=== Section Start ===

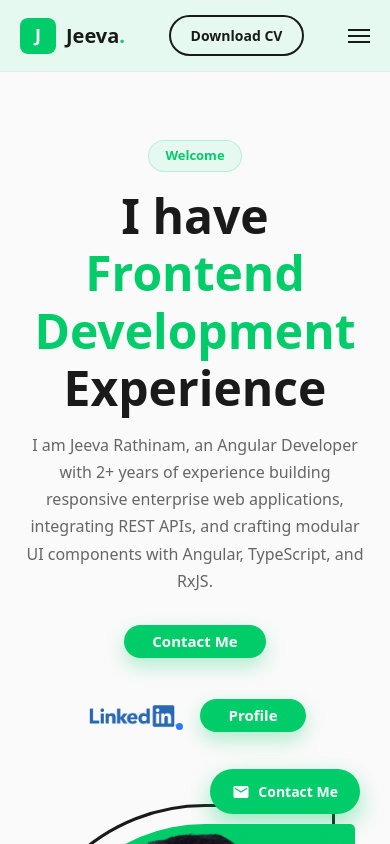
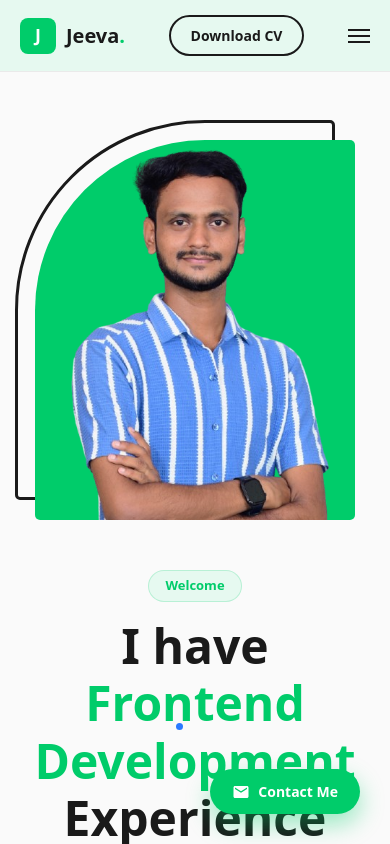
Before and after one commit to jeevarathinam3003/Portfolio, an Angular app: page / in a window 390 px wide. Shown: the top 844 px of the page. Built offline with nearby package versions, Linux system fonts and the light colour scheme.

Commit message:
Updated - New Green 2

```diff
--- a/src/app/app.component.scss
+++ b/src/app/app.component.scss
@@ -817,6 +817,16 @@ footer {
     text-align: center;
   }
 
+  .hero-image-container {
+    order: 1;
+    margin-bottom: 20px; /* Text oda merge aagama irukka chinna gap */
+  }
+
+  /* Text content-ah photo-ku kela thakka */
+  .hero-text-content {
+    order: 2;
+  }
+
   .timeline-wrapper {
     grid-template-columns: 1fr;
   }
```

=== Section End ===

_Directions for this task_
Set every record down verbatim. No pictures belong in the copy.

_Your response_
Before and after one commit to jeevarathinam3003/Portfolio, an Angular app: page / in a window 390 px wide. Shown: the top 844 px of the page. Built offline with nearby package versions, Linux system fonts and the light colour scheme.

Commit message:
Updated - New Green 2

```diff
--- a/src/app/app.component.scss
+++ b/src/app/app.component.scss
@@ -817,6 +817,16 @@ footer {
     text-align: center;
   }
 
+  .hero-image-container {
+    order: 1;
+    margin-bottom: 20px; /* Text oda merge aagama irukka chinna gap */
+  }
+
+  /* Text content-ah photo-ku kela thakka */
+  .hero-text-content {
+    order: 2;
+  }
+
   .timeline-wrapper {
     grid-template-columns: 1fr;
   }
```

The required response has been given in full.